“Poll Finds Obama’s Run Isn’t Closing Divide on Race,” reads the headline on the front page of the July 16th New York Times. The article beneath the headline observes that despite Barack Obama’s candidacy, the results of a new CBS/New York Times Poll show that American society is still deeply divided along racial lines. Blacks and whites continue to hold divergent views about the state of race relations in the United States with whites far more optimistic than blacks. Moreover, white and black voters have dramatically different opinions about the nation’s first black presidential candidate. Black voters view Obama much more favorably than white voters. In fact a plurality of white voters in the CBS/New York Times Poll had an unfavorable opinion of Obama.
The results of the poll are interesting. But is anyone surprised that Barack Obama’s victory in the Democratic nomination contest has not changed the way blacks and whites view race relations in the United States? Or that black voters have much more positive opinions of a black presidential candidate than white voters? Anyone who was surprised by these findings hasn’t been following the news for the past 40 years.
There’s something important missing from the New York Times article and more generally from commentary on the role of race in the 2008 presidential election: a sense of historical perspective. Racial attitudes are based on people’s upbringing and life experiences. They don’t change overnight. And opinions about presidential candidates are based on longstanding and deeply held party loyalties and ideological orientations.
The assumption underlying much of the commentary about Barack Obama’s candidacy in recent months has been that he has a problem with white voters. While questions about Obama’s ability to appeal to white voters have been around since he entered the race, they were accentuated by his weak performance among white voters in some of the presidential primaries. In key swing states such as Ohio and Pennsylvania, exit polls showed Obama trailing Hillary Clinton by a wide margin among white voters. Given his problems with white voters in these Democratic primaries, some pundits have assumed that Obama must also have a problem with white voters in the general election.
So does Barack Obama have a problem with white voters? The answer is a resounding “yes.” And so has every other Democratic presidential candidate in the past forty years. The last Democratic candidate for president to win a majority of the white vote was Lyndon Johnson in 1964. Al Gore lost the white vote by 12 points in 2000. John Kerry lost the white vote by 17 points in 2004.
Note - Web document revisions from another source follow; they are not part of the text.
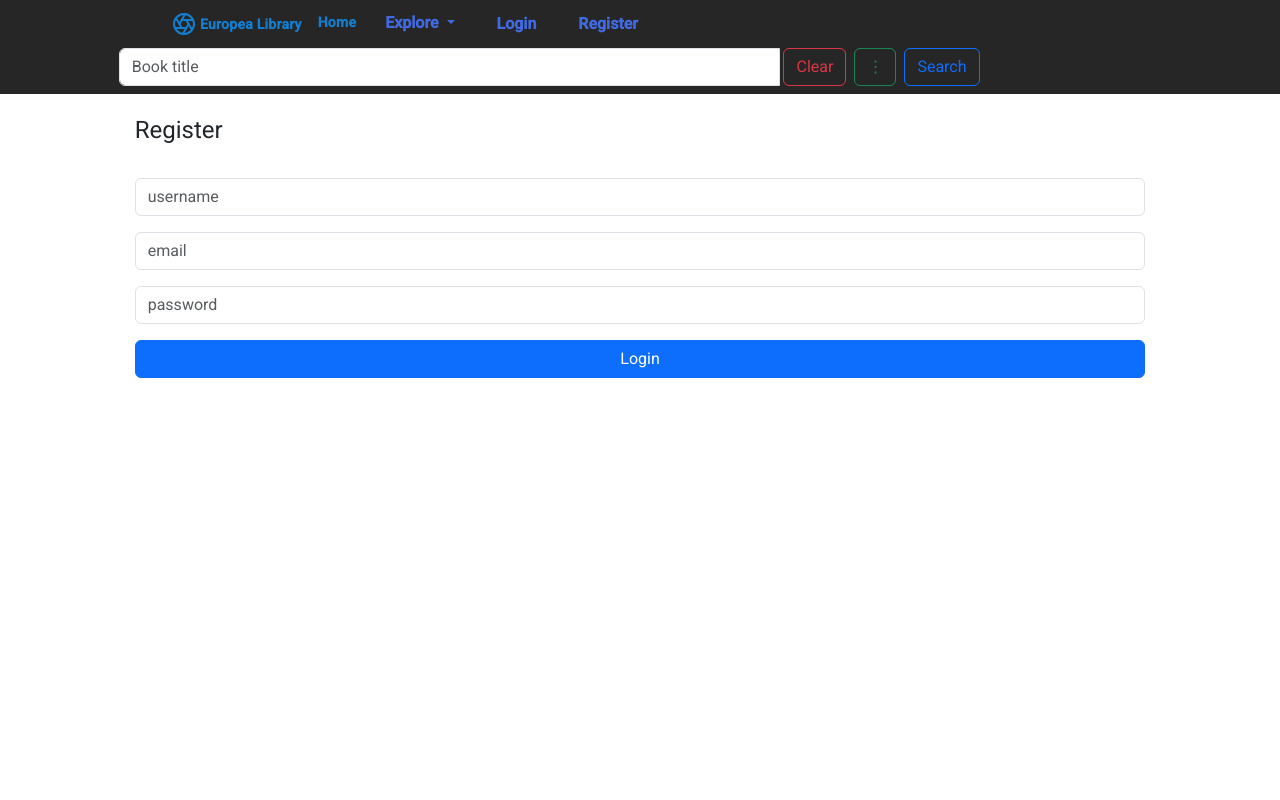
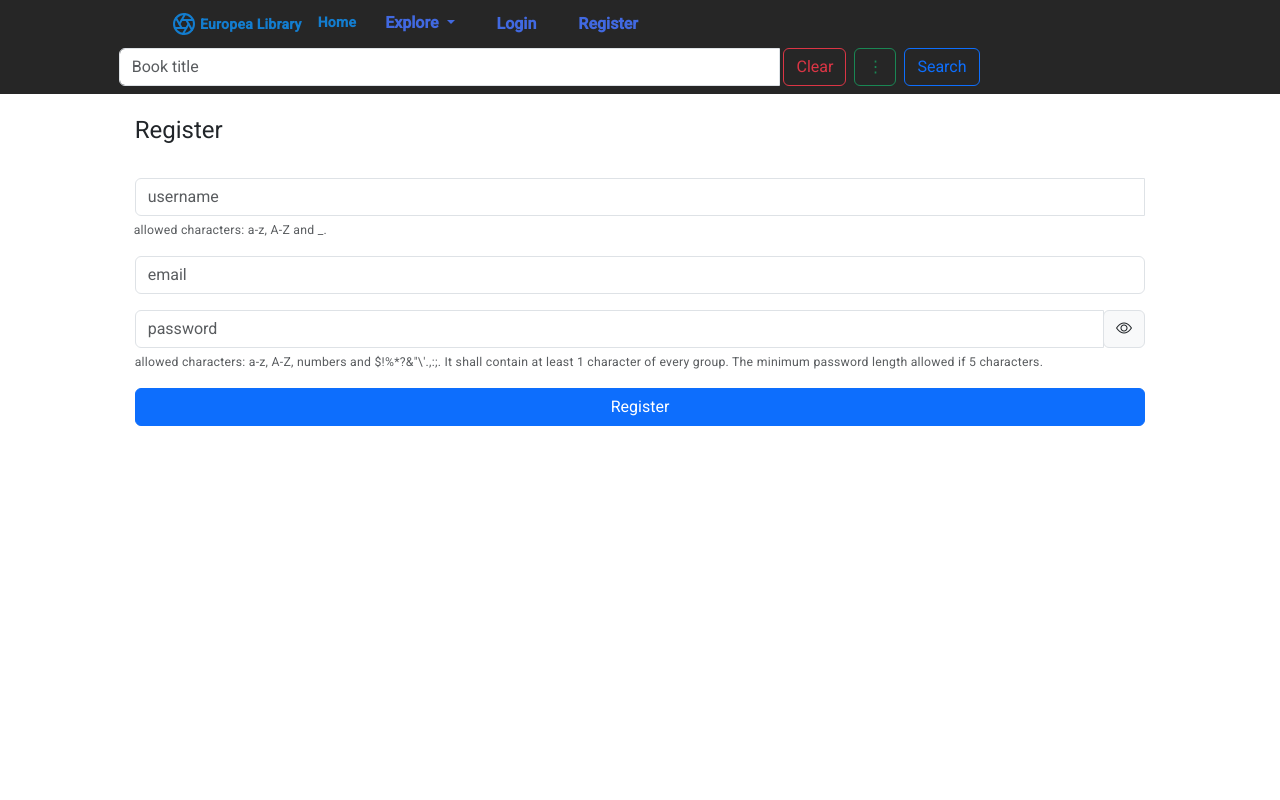
Before and after one commit to goto-eof/europea-library-client, an Angular app: page /register in a window 1280 px wide. Shown: the top 800 px of the page. Built offline with nearby package versions, Linux system fonts and the light colour scheme.

Commit message:
feature: show/hide passowrd

```diff
--- a/src/app/component/login-form/login-form.component.html
+++ b/src/app/component/login-form/login-form.component.html
@@ -11,20 +11,24 @@
       <div class="col-sm-10 vstack gap-3">
         <h1>Login</h1>
 
-        <div class="input-group">
+        <div class="input-group vstack">
           <input
             type="text"
-            class="form-control"
+            class="form-control w-100"
             placeholder="username"
             aria-label="username"
             aria-describedby="basic-addon2"
             formControlName="username"
             name="username"
           />
+          <small id="usernameHelp" class="form-text text-muted"
+            >allowed characters: a-z, A-Z and _.</small
+          >
         </div>
+        <div class="vstack">
           <div class="input-group">
             <input
-            type="password"
+              [type]="isShowPasswordEnabled ? 'text' : 'password'"
               class="form-control"
               placeholder="password"
               aria-label="password"
@@ -32,6 +36,22 @@
               formControlName="password"
               name="password"
             />
+            <div
+              class="input-group-append"
+              (click)="toggleIsShowPasswordEnabled()"
+            >
+              <span class="input-group-text">
+                <i
+                  [class]="
+                    isShowPasswordEnabled ? 'bi bi-eye-slash' : 'bi bi-eye'
+                  "
+                ></i>
+              </span>
+            </div>
+          </div>
+          <small id="emailHelp" class="form-text text-muted"
+            >allowed characters: a-z, A-Z, numbers and $!%*?&"\'.,:;</small
+          >
         </div>
         <button class="btn btn-primary" type="submit">Login</button>
       </div>
--- a/src/app/component/login-form/login-form.component.ts
+++ b/src/app/component/login-form/login-form.component.ts
@@ -9,6 +9,7 @@ import {
   UPDATE_NAV_BAR_AFTER_LOGIN,
 } from '../../service/NavigationService';
 import SnackBarService from '../../service/SnackBarService';
+import FormValidatorService from '../../service/FormValidatorService';
 
 @Component({
   selector: 'app-login-form',
@@ -17,9 +18,10 @@ import SnackBarService from '../../service/SnackBarService';
 })
 export class LoginFormComponent {
   loginForm: FormGroup<any> = this.formBuilder.group({
-    username: ['', Validators.maxLength(100)],
-    password: ['', Validators.maxLength(100)],
+    username: ['', FormValidatorService.getUsernameValidator()],
+    password: ['', FormValidatorService.getPasswordValidator()],
   });
+  isShowPasswordEnabled = false;
 
   constructor(
     private formBuilder: FormBuilder,
@@ -29,13 +31,19 @@ export class LoginFormComponent {
     private snackBarService: SnackBarService
   ) {}
 
+  toggleIsShowPasswordEnabled() {
+    this.isShowPasswordEnabled = !this.isShowPasswordEnabled;
+  }
+
   async submitForm() {
     if (this.loginForm.valid) {
+      const username = this.loginForm.value.username.trim().toLowerCase();
+      if (!username) {
+        this.snackBarService.showErrorWithMessage('Invalid username');
+        return;
+      }
       await this.authService
-        .login(
-          this.loginForm.value.username.trim().toLowerCase(),
-          this.loginForm.value.password
-        )
+        .login(username, this.loginForm.value.password)
         .subscribe({
           next: (authResponse: AuthResponse) => {
             localStorage.setItem('token', authResponse.token);
@@ -58,6 +66,8 @@ export class LoginFormComponent {
             localStorage.removeItem('token');
           },
         });
+    } else {
+      this.snackBarService.showErrorWithMessage('Invalid username or password');
     }
   }
 }
--- a/src/app/component/registration-form/registration-form.component.html
+++ b/src/app/component/registration-form/registration-form.component.html
@@ -11,20 +11,23 @@
       <div class="col-sm-10 vstack gap-3">
         <h1>Register</h1>
 
-        <div class="input-group">
+        <div class="input-group vstack">
           <input
             type="text"
-            class="form-control"
+            class="form-control w-100"
             placeholder="username"
             aria-label="username"
             aria-describedby="basic-addon2"
             formControlName="username"
             name="username"
           />
+          <small id="usernameHelp" class="form-text text-muted"
+            >allowed characters: a-z, A-Z and _.</small
+          >
         </div>
         <div class="input-group">
           <input
-            type="text"
+            type="email"
             class="form-control"
             placeholder="email"
             aria-label="email"
@@ -33,9 +36,10 @@
             name="email"
           />
         </div>
+        <div class="vstack">
           <div class="input-group">
             <input
-            type="password"
+              [type]="isShowPasswordEnabled ? 'text' : 'password'"
               class="form-control"
               placeholder="password"
               aria-label="password"
@@ -43,8 +47,26 @@
               formControlName="password"
               name="password"
             />
+            <div
+              class="input-group-append"
+              (click)="toggleIsShowPasswordEnabled()"
+            >
+              <span class="input-group-text">
+                <i
+                  [class]="
+                    isShowPasswordEnabled ? 'bi bi-eye-slash' : 'bi bi-eye'
+                  "
+                ></i>
+              </span>
             </div>
-        <button class="btn btn-primary" type="submit">Login</button>
+          </div>
+          <small id="passwordHelp" class="form-text text-muted"
+            >allowed characters: a-z, A-Z, numbers and $!%*?&"\'.,:;. It shall
+            contain at least 1 character of every group. The minimum password
+            length allowed if 5 characters.</small
+          >
+        </div>
+        <button class="btn btn-primary" type="submit">Register</button>
       </div>
     </div>
   </div>
--- a/src/app/component/registration-form/registration-form.component.ts
+++ b/src/app/component/registration-form/registration-form.component.ts
@@ -8,6 +8,7 @@ import {
   UPDATE_NAV_BAR_AFTER_LOGIN,
 } from '../../service/NavigationService';
 import SnackBarService from '../../service/SnackBarService';
+import FormValidatorService from '../../service/FormValidatorService';
 
 @Component({
   selector: 'app-registration-form',
@@ -16,10 +17,11 @@ import SnackBarService from '../../service/SnackBarService';
 })
 export class RegistrationFormComponent {
   registrationForm: FormGroup<any> = this.formBuilder.group({
-    username: ['', Validators.maxLength(100)],
+    username: ['', FormValidatorService.getUsernameValidator()],
+    password: ['', FormValidatorService.getPasswordValidator()],
     email: ['', Validators.maxLength(100)],
-    password: ['', Validators.maxLength(100)],
   });
+  isShowPasswordEnabled = false;
 
   constructor(
     private formBuilder: FormBuilder,
@@ -28,6 +30,10 @@ export class RegistrationFormComponent {
     private navigationService: NavigationService,
     private snackBarService: SnackBarService
   ) {}
+
+  toggleIsShowPasswordEnabled() {
+    this.isShowPasswordEnabled = !this.isShowPasswordEnabled;
+  }
 
   async submitForm() {
     if (this.registrationForm.valid) {
@@ -61,6 +67,10 @@ export class RegistrationFormComponent {
             localStorage.removeItem('token');
           },
         });
+    } else {
+      this.snackBarService.showErrorWithMessage(
+        'Malformed username or password'
+      );
     }
   }
 }
--- /dev/null
+++ b/src/app/service/FormValidatorService.ts
@@ -0,0 +1,14 @@
+import { Validators } from '@angular/forms';
+
+const REGEX_USERNAME = /^[A-Za-z][A-Za-z0-9_]{5,36}$/;
+const REGEX_PASSWORD =
+  /^(?=.*[0-9])(?=.*[!@#$%^&*_:;,\.])[a-zA-Z0-9!@#$%^&*_:;,\.]{5,50}$/;
+
+export default class FormValidatorService {
+  static getUsernameValidator() {
+    return Validators.pattern(REGEX_USERNAME);
+  }
+  static getPasswordValidator() {
+    return Validators.pattern(REGEX_PASSWORD);
+  }
+}
```
Lines whose indentation alone changed are shown as unchanged.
Based on five national polls that have been conducted this month–Gallup, Newsweek, Quinnipiac, CBS/New York Times, and ABC/Washington Post–Barack Obama is currently trailing John McCain by an average of nine points among white voters. So Obama is doing much better than John Kerry and a little better than Al Gore. In fact, the only Democratic presidential candidates in the past four decades who have done better among white voters were Jimmy Carter in 1976 and Bill Clinton in 1992 and 1996. Not coincidentally, they were also the only successful Democratic presidential candidates in the past four decades. Based on his current showing in the polls, Barack Obama may well be the next one. With whites expected to comprise less than 80 percent of the 2008 electorate, and with a 20-1 margin among black voters and a 2-1 margin among Hispanic voters, Obama’s current nine point deficit among white voters would translate into a decisive victory in November.
Dr. Alan Abramowitz is the Alben W. Barkley Professor of Political Science at Emory University, and the author of Voice of the People: Elections and Voting Behavior in the United States (2004, McGraw-Hill). He can be contacted via email at firstname.lastname@example.org.